> [Assignment]:
In the records below, some lines hold the word "window". Copy each of those lines.

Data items
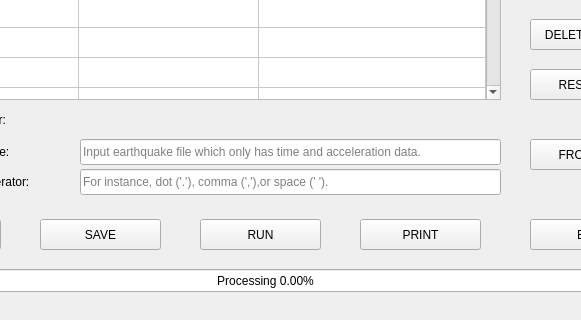
The window that sDynaUi.ui (alitatici/VisualizationOfCodes) describes before a commit, drawn with Qt 5; both pictures show x 140 to 721 and y 230 to 550 of the 1155 by 550 pixel window.
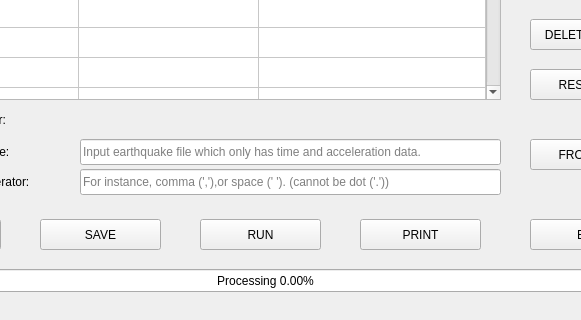
The same window after the commit. Icons and pictures are not drawn.

What changed in the file:
```diff
--- a/sDynaUi.ui
+++ b/sDynaUi.ui
@@ -1864,7 +1864,7 @@
      <number>1</number>
     </property>
     <property name="placeholderText">
-     <string>For instance, dot ('.'), comma (','),or space (' ').</string>
+     <string>For instance, comma (','),or space (' '). (cannot be dot ('.'))</string>
     </property>
     <property name="clearButtonEnabled">
      <bool>true</bool>
```
Left out of the diff: 6 changed lines with no effect on the pictures.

> [Answer to the exercise]:
The window that sDynaUi.ui (alitatici/VisualizationOfCodes) describes before a commit, drawn with Qt 5; both pictures show x 140 to 721 and y 230 to 550 of the 1155 by 550 pixel window.
The same window after the commit. Icons and pictures are not drawn.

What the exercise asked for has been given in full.